Ms. Aebersold from the UNDP office in Geneva explained the lessons learned when studying the impact of nuclear explosions on health, economy, environment and development on tests sites and Chernobyl. She stated the vital need to prevent a detonation from ever happening again through the elimination of these weapons.
Mr. Nash from Article 36 and ICAN demonstrated the value of starting negotiations on a treaty banning nuclear weapons even if nuclear weapon states do not participate, as “such a treaty would positively impact the move toward their elimination.” He argued that such a treaty would change the game on several levels in that “the legal clarity of a ban would increase the political pressure toward their elimination, and nuclear weapons will become more problematic in the military cooperation between states. The process of negotiation will also establish a stronger community for disposal.”

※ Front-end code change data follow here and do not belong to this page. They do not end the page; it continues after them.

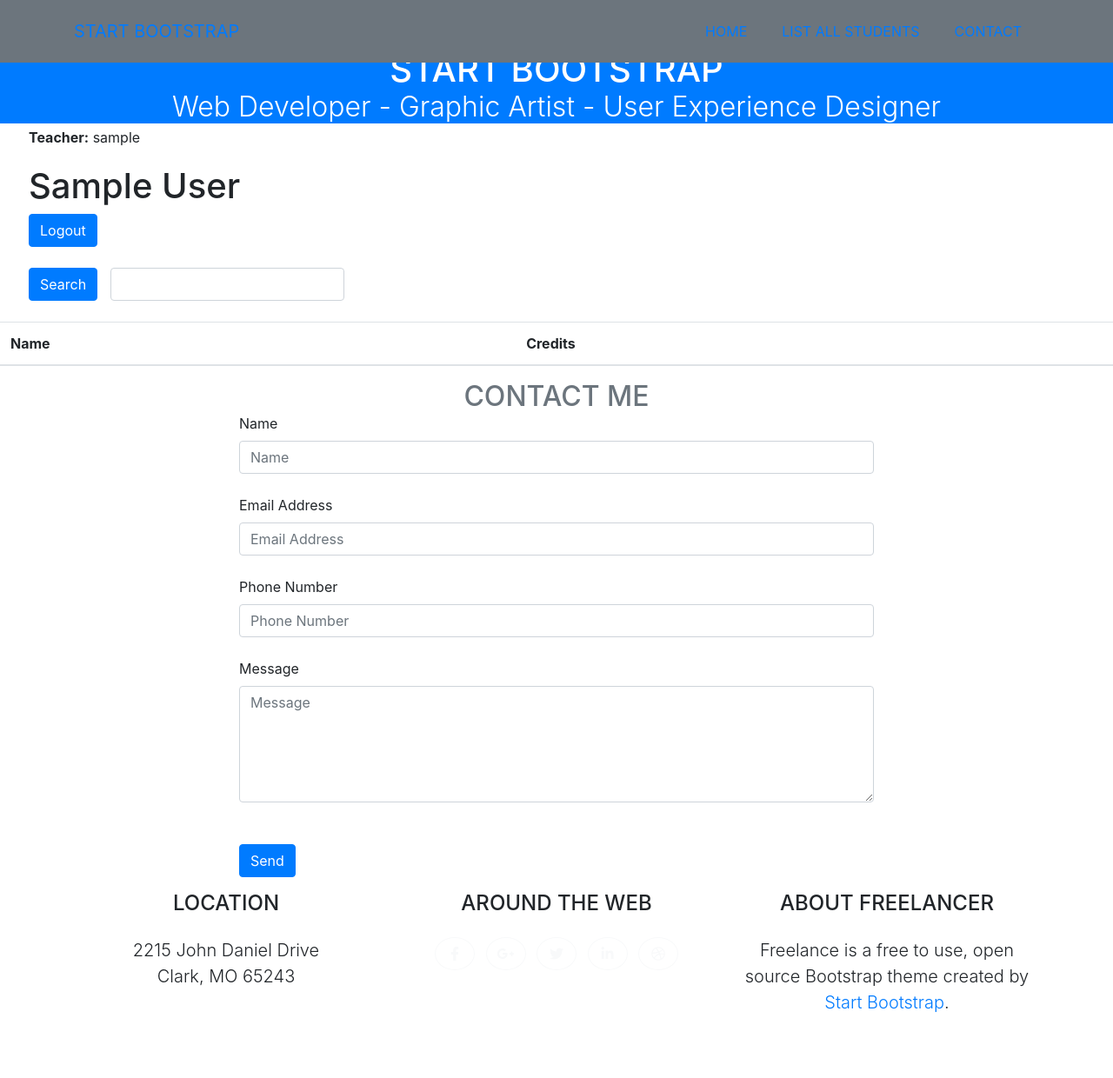
After one commit to eliashhtores/django_advanced, a Django app: page /course/home_teacher/ in a window 1280 px wide. The commit adds this page. Shown: the whole page at 87% size. Run offline with Django 3.2, Linux system fonts and the light colour scheme; the visitor is signed in with stand-in values (Sample User, id 1); lists and menus that the app fills with data are empty; some libraries are stand-ins or nearby versions.

Commit message:
Improvements, AJAX WIP

```diff
--- a/advanced_django/templates/add_student.html
+++ b/advanced_django/templates/add_student.html
@@ -38,7 +38,7 @@
 
       <div class="form-group">
         <div class="col-sm-offset-2 col-sm-8">
-            <a href="{% url 'course:list_students' %}"><img src="{% static 'back.png' %}" width="40" height="40"> <input type="submit" name="submit" value="Submit" class="btn btn-primary pull-right"></a>
+            <a href="{% url 'course:list_students' %}"><img src="{% static 'back.png' %}" width="40" height="40"></a> <input type="submit" name="submit" value="Submit" class="btn btn-primary pull-right">
         </div>
       </div>
   </form>
--- a/advanced_django/templates/base.html
+++ b/advanced_django/templates/base.html
@@ -43,10 +43,10 @@
         <div class="collapse navbar-collapse" id="navbarResponsive">
           <ul class="navbar-nav ml-auto">
             <li class="nav-item mx-0 mx-lg-1">
-              <a class="nav-link py-3 px-0 px-lg-3 rounded js-scroll-trigger" href="#portfolio">Portfolio</a>
+              <a class="nav-link py-3 px-0 px-lg-3 rounded js-scroll-trigger" href="{% url 'home' %}">Home</a>
             </li>
             <li class="nav-item mx-0 mx-lg-1">
-              <a class="nav-link py-3 px-0 px-lg-3 rounded js-scroll-trigger" href="#about">About</a>
+              <a class="nav-link py-3 px-0 px-lg-3 rounded js-scroll-trigger" href="{% url 'course:list_students' %}">List All Students</a>
             </li>
             <li class="nav-item mx-0 mx-lg-1">
               <a class="nav-link py-3 px-0 px-lg-3 rounded js-scroll-trigger" href="#contact">Contact</a>
@@ -63,7 +63,6 @@
         {% endblock %}
         <img class="img-fluid mb-5 d-block mx-auto" src="{% static 'img/profile.png' %}" width="10" height="10">
         <h1 class="text-uppercase mb-0">Start Bootstrap</h1>
-        <hr class="star-light">
         <h2 class="font-weight-light mb-0">Web Developer - Graphic Artist - User Experience Designer</h2>
       </div>
     </header>
@@ -77,7 +76,6 @@
     <section id="contact">
       <div class="container">
         <h2 class="text-center text-uppercase text-secondary mb-0">Contact Me</h2>
-        <hr class="star-dark mb-5">
         <div class="row">
           <div class="col-lg-8 mx-auto">
             <!-- To configure the contact form email address, go to mail/contact_me.php and update the email address in the PHP file on line 19. -->
--- a/advanced_django/templates/delete_student.html
+++ b/advanced_django/templates/delete_student.html
@@ -12,7 +12,7 @@
 
       <div class="form-group">
         <div class="col-sm-offset-2 col-sm-8">
-            <a href="{% url 'course:list_students' %}"><img src="{% static 'back.png' %}" width="40" height="40"> <input type="submit" name="submit" value="Delete" class="btn btn-danger pull-right"></a>
+            <a href="{% url 'course:list_students' %}"><img src="{% static 'back.png' %}" width="40" height="40"></a> <input type="submit" name="submit" value="Submit" class="btn btn-primary pull-right">
         </div>
       </div>
     </form>
--- a/advanced_django/templates/edit_student.html
+++ b/advanced_django/templates/edit_student.html
@@ -38,7 +38,7 @@
 
       <div class="form-group">
         <div class="col-sm-offset-2 col-sm-8">
-          <a href="{% url 'course:list_students' %}"><img src="{% static 'back.png' %}" width="40" height="40"> <input type="submit" name="submit" value="Update" class="btn btn-primary pull-right"></a>
+          <a href="{% url 'course:list_students' %}"><img src="{% static 'back.png' %}" width="40" height="40"></a> <input type="submit" name="submit" value="Submit" class="btn btn-primary pull-right">
         </div>
       </div>
   </form>
--- a/advanced_django/templates/home.html
+++ b/advanced_django/templates/home.html
@@ -3,4 +3,8 @@
 
 {% block main %}
 
+  <p>User: {{ request.user }}</p>
+  <h1>{{ request.user.first_name }} {{ request.user.last_name }}</h1>
+  <a href="/logout">Logout</a>
+
 {% endblock %}
--- /dev/null
+++ b/advanced_django/templates/home_teacher.html
@@ -0,0 +1,64 @@
+{% extends 'base.html' %}
+{% load staticfiles %}
+
+{% block main %}
+
+<div class="row pt-1 pl-5">
+  <p><b>Teacher:</b> {{ request.user }}</p>
+</div>
+
+<div class="row pt-1 pl-5">
+  <h1>{{ request.user.first_name }} {{ request.user.last_name }}</h1>
+</div>
+
+<div class="row pl-5">
+  <a class="btn btn-primary" href="/logout">Logout</a>
+</div>
+
+<br>
+
+<div id="content_div" class="row pl-5 col-md-9">
+  <a id="seach-subjects" class="btn btn-primary" href="#">Search</a>
+  <div class="col-md-4">
+    <input id="student-name" type="text" class="form-control">
+  </div>
+</div>
+
+<br>
+
+<table class="table table-striped">
+  <thead>
+    <th>Name</th>
+    <th>Credits</th>
+  </thead>
+  <tbody id="subjects">
+
+  </tbody>
+</table>
+
+{% endblock %}
+
+
+{% block js %}
+    {{ block.super }}
+    <script type="text/javascript">
+        $(document).ready(function () {
+
+            $('#content-div').on('click', '#search-subjects', function () {
+                var name = $('#student-name').val();
+
+                $.get('{% url "course:list_user_subjects" %}', {name: name}, function (data) {
+                    console.log(name)
+                    var html = "";
+                    for (var i = 0; i < data.length; i++) {
+                        html += "<tr><td>" + data[i].fields.name + "</td><td>" + data[i].fields.number_credits + "</td><tr>";
+                    }
+                    $('#subjects').html(html);
+                });
+
+            });
+
+        });
+    </script>
+
+{% endblock %}
--- a/course/urls.py
+++ b/course/urls.py
@@ -7,4 +7,8 @@ urlpatterns = [
     path('create_student/', views.StudentCreate.as_view(), name='create_student'),
     path('edit_student/<slug:pk>', views.StudentEdit.as_view(), name='edit_student'),
     path('delete/<slug:pk>', views.StudentDelete.as_view(), name='delete_student'),
+    path('home_teacher/', views.home_teacher, name='home_teacher'),
+    path('home_student/', views.home_student, name='home_student'),
+    path('home_admin/', views.home_admin, name='home_admin'),
+    path('list_user_subjects/', views.ListSubjects.as_view(), name='list_user_subjects'),
 ]
--- a/course/views.py
+++ b/course/views.py
@@ -1,20 +1,46 @@
 from django.urls import reverse
-from django.shortcuts import render
+from django.shortcuts import render, redirect
 from django.views.generic.edit import CreateView, UpdateView, DeleteView
+from django.views.generic.list import ListView
 from course.forms import StudentForm
 from course.models import Student
-# from
+from django.contrib.auth.decorators import login_required, permission_required, user_passes_test
+from django.utils.decorators import method_decorator
 
 
-# @login_required
+@login_required
 def home(request):
-    return render(request, 'home.html')
+    user = request.user
+    if user.is_superuser:
+        return render(request, 'home_admin.html')
+    elif user.has_perm('course.is_teacher'):
+        return redirect(reverse('course:home_teacher'))
+    elif user.has_perm('course.is_student'):
+        return redirect(reverse('course:home_student'))
+    else:
+        return render(request, 'home.html')
 
+@login_required
+@user_passes_test(lambda u: u.is_superuser)
+def home_admin(request):
+    return render(request, 'home_admin.html')
+
+@permission_required('course.is_teacher')
+def home_teacher(request):
+    return render(request, 'home_teacher.html')
+
+@permission_required('course.is_student')
+def home_student(request):
+    return render(request, 'home_student.html')
+
+@login_required
+# @permission_required('course.is_teacher')
 def list_students(request):
     students = Student.objects.all()
     return render(request, 'list_students.html', {'students': students})
 
 
+@method_decorator(login_required, name='dispatch')
 class StudentCreate(CreateView):
     model = Student
     form_class = StudentForm
@@ -24,6 +50,7 @@ class StudentCreate(CreateView):
         return reverse('course:list_students')
 
 
+@method_decorator(login_required, name='dispatch')
 class StudentEdit(UpdateView):
     model = Student
     form_class = StudentForm
@@ -33,6 +60,7 @@ class StudentEdit(UpdateView):
         return reverse('course:list_students')
 
 
+@method_decorator(login_required, name='dispatch')
 class StudentDelete(DeleteView):
     model = Student
     form_class = StudentForm
@@ -47,3 +75,15 @@ class StudentDelete(DeleteView):
 
     def get_success_url(self):
         return reverse('course:list_students')
+
+
+class ListSubjects(ListView):
+    template_name = 'home_teacher.html'
+    model = Student
+
+    def get(self, request, *args, **kwargs):
+        name = request.GET['name']
+        student = Student.objects.get(name=name)
+        subjects = student.subject_student.all()
+        data = serializers.serialize('json', subjects, fields=('name, credits'))
+        return HttpResponse(data, content_type='application/json')
```
Also changed, not shown: advanced_django/templates/home_admin.html (added, +18 -0 lines), advanced_django/templates/home_student.html (added, +18 -0 lines), advanced_django/templates/list_students.html (+13 -6 lines), advanced_django/templates/login.html (+3 -5 lines), course/models.py (+7 -0 lines), course/migrations/0003_auto_20181207_1821.py (added).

The debate between participants focused primarily on the options to free the world from nuclear weapons and how to get there. Diplomats expressed the importance of the Vienna conference and the need to get out of the deadlock of current nuclear disarmament talks, even if some were skeptical that a ban treaty could ever be achieved. SE Ms. Polo stated the will of Togo to be involved in further discussions and to inspire the region, “as Africa can and must play a leading role, with the experience gained from the Ottawa and Oslo process for landmines and cluster munitions.”
“Such a discussion in French is the first one happening at this level,” said Arielle Denis, ICAN director for Europe and Africa, “ Many participants expressed their interest to keep the discussion going and I am confident that French speaking African countries will build on their experience to become leading actors toward the prohibition of nuclear weapons.”